The consequence was, the little vessel was swept down into the bight, and obliged to let go her anchors, which held her about two hours, during which time the sea made a complete breach over her. At last her anchors came home, and she drifted into the surf, and when at about the distance of 200 yards from the beach, at a most critical moment, and when all hope of saving her was abandoned, the wind shifted to south west; the people on board made sail, slipt the cables, and got her head to sea, and before sunset she was out of sight.
We are still anxious about her fate, as she has neither anchors or cables on board. She would have been a loss to her owner of upwards of four hundred pounds not to mention the almost certain loss of four lives, for there was little chance of their being saved in the tremendous surf that was running. All this risk and anxiety might be avoided, if government would be at the paltry expense of sending a few yards of bunting to make signal flags, which, till within these ten or twelve months were always supplied, and signals accordingly made, which either enabled vessels to approach the harbour with safety, or acted as a caution for them to stand to sea, and yet the harbour dues on Colonial craft are enormous.

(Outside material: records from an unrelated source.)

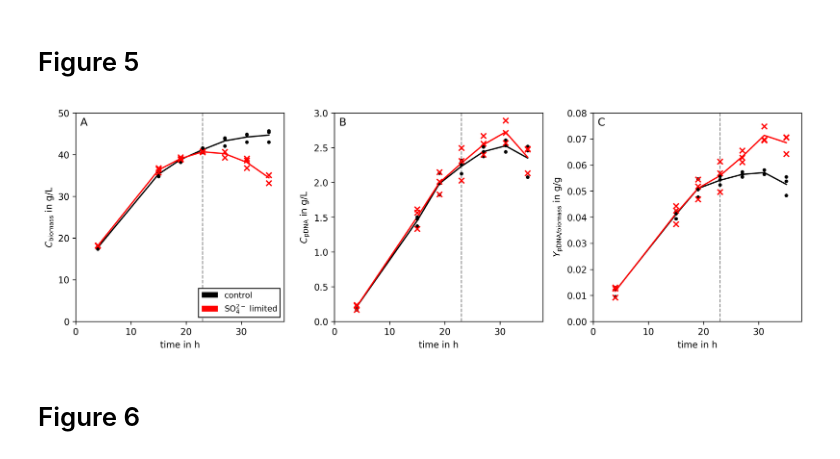
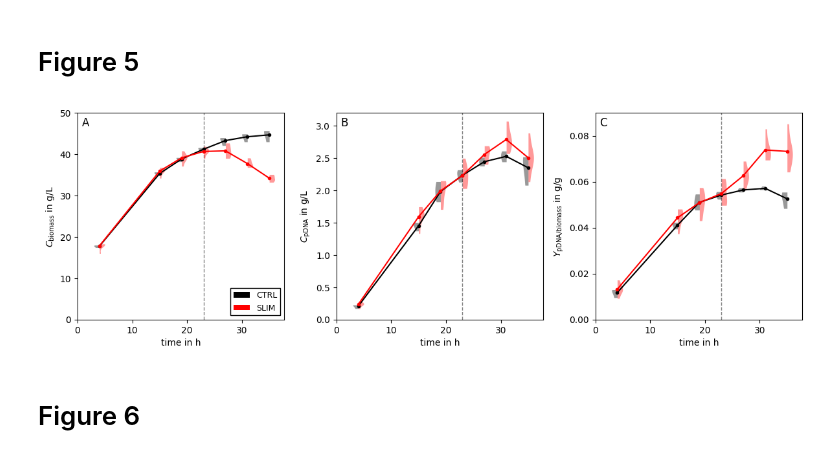
Before and after one commit to Gotsmy/slim, a Jupyter notebook: notebooks/04_analysis_4.ipynb, the cells around one changed output. Cells and saved outputs as stored; diff of their text form; code cells hidden in the pictures.

```diff
--- a/notebooks/04_analysis_4.ipynb
+++ b/notebooks/04_analysis_4.ipynb
@@ -14,16 +14,34 @@ ecoli.solver = 'cplex'
 # %% [markdown]
 # Experimental Data
 # %%
-df = pd.read_csv("../results/experimental_data.csv",index_col=0)
+df = pd.read_csv("../results/extended_experimental_data.csv",index_col=0)
 # %%
 ctrl = df[df['Information'] == 'lin_ctrl']
 slim = df[df['Information'] == 'lin_slim']
 m_slim = df[df['Information']=='lin_slim_mean']
 m_ctrl = df[df['Information']=='lin_ctrl_mean']
+# %%
+def trim_violinplot(v,side,color):
+    for b in v['bodies']:
+        # get the center
+        m = np.mean(b.get_paths()[0].vertices[:, 0])
+        # modify the paths to not go further right than the center
+        if side == "l":
+            b.get_paths()[0].vertices[:, 0] = np.clip(b.get_paths()[0].vertices[:, 0], -np.inf, m)
+        else:
+            b.get_paths()[0].vertices[:, 0] = np.clip(b.get_paths()[0].vertices[:, 0], m, np.inf)
+        # if color == "red" or color == "r":
+        #     color = "#ffb2b3"
+        # elif color == "black" or color == "k":
+        #     color = "#b2b2b2"
+        b.set_color(color)
+        b.set_edgecolor(color)
+        b.set_linewidth(0)
+        b.set_alpha(.4)
 # %% [markdown]
 # Figure 5
 # %%
-fig = plt.figure(dpi=300,figsize=(12,4))
+fig = plt.figure(dpi=100,figsize=(12,4))
 fig.set_facecolor('w')
 ax1 = fig.add_subplot(131,box_aspect=1)
 ax2 = fig.add_subplot(132,box_aspect=1)
@@ -32,72 +50,78 @@ for ax in [ax1,ax2,ax3]:
     ax.set_xlabel('time in h')
 
 
-ax1.bar(0,0,label='control',color='k')
-ax1.bar(0,0,label=r'SO$_4^{2-}$ limited',color='r')
+ax1.bar(0,0,label='CTRL',color='k')
+ax1.bar(0,0,label=r'SLIM',color='r')
 ax1.legend(edgecolor='k',fancybox=False,loc='lower right',framealpha=1,fontsize=9)
 
 points = [ctrl,slim]
 lines  = [m_ctrl,m_slim]
 colors = ['k','r']
 marker = ['.','x']
+offset = ["l","r"]
+violin = []
 
 for i in range(2):
     # ax1
-    ax1.scatter(points[i]['t[h]'],
-                points[i]['X[g]']/points[i]['V[L]'],
-                color=colors[i],
-                marker=marker[i])
+    v1 = ax1.violinplot([i for i in np.reshape(points[i]['X[g]'].values/points[i]['V[L]'].values,(7,-1),order="F")],
+                        positions=np.reshape(points[i]['t[h]'].values,(7,-1),order="F")[:,0],
+                        widths=2,
+                        showmeans=False, showextrema=False, showmedians=False)
     ax1.plot(lines[i]['t[h]'],
              lines[i]['X[g]']/lines[i]['V[L]'],
              color=colors[i],
-             zorder=0)
+             zorder=2,marker=".")
     # ax2
-    ax2.scatter(points[i]['t[h]'],
-                points[i]['P[g]']/points[i]['V[L]'],
-                color=colors[i],
-                marker=marker[i])
+    v2 = ax2.violinplot([i for i in np.reshape(points[i]['P[g]'].values/points[i]['V[L]'].values,(7,-1),order="F")],
+                        positions=np.reshape(points[i]['t[h]'].values,(7,-1),order="F")[:,0],
+                        widths=2,
+                        showmeans=False, showextrema=False, showmedians=False)
     ax2.plot(lines[i]['t[h]'],
              lines[i]['P[g]']/lines[i]['V[L]'],
              color=colors[i],
-             zorder=0)
+             zorder=2,marker=".")
     # ax3
-    ax3.scatter(points[i]['t[h]'],
-                points[i]['P[g]']/points[i]['X[g]'],
-                color=colors[i],
-                marker=marker[i])
     ax3.plot(lines[i]['t[h]'],
              lines[i]['P[g]']/lines[i]['X[g]'],
              color=colors[i],
-             zorder=0)
+             zorder=2,marker=".")
+    v3 = ax3.violinplot([i for i in np.reshape(points[i]['P[g]'].values/points[i]['X[g]'].values,(7,-1),order="F")],
+                        positions=np.reshape(points[i]['t[h]'].values,(7,-1),order="F")[:,0],
+                        widths=2,
+                        showmeans=False, showextrema=False, showmedians=False)
+    for v in [v1,v2,v3]:
+        trim_violinplot(v,offset[i],colors[i])
+
 
 labels = [r'$C_{\rm biomass}$ in g/L',
           r'$C_{\rm pDNA}$ in g/L',
           r'$Y_{\rm pDNA/biomass}$ in g/g',
          ]
 
 for j,ax in enumerate([ax1,ax2,ax3]):
     ax.set_xlim(0, 37.76)
     ax.set_ylabel(labels[j])
     t_star = 23
     ax.axvline(t_star,zorder=-1,color='grey',linestyle='--',linewidth=1)
 ax1.set_ylim(0,50)
-ax2.set_ylim(0,3)
-ax3.set_ylim(0,.08)
+ax2.set_ylim(0,3.2)
+ax3.set_ylim(0,.09)
+ax3.set_yticks([0,.02,.04,.06,.08])
 
 import matplotlib.transforms as mtransforms
 for name, ax in zip(['A','B','C','D','E',],[ax1,ax2,ax3]):
+#     ax.set_title(name, loc='left', pad=-200)
     trans = mtransforms.ScaledTranslation(5/72, -5/72, fig.dpi_scale_trans)
     ax.text(0.0, 1.0, name, transform=ax.transAxes + trans,
             fontsize='large', verticalalignment='top', fontfamily='sans',
             bbox=dict(facecolor='none', edgecolor='none', pad=3.0))
 
 fig.align_ylabels()
 fig.align_xlabels()
 plt.tight_layout()
-
 plt.show()
 # %% [output]
-[figure, old version]
+[figure, new version]
 # %% [markdown]
 # Figure 6
 # %%
```
Also changed, not shown: parts of 21 cells of this notebook, 5 other files.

There is not a flag here to hoist, except the Union Jack, and one or two private signals. - The Australian 6 January 1827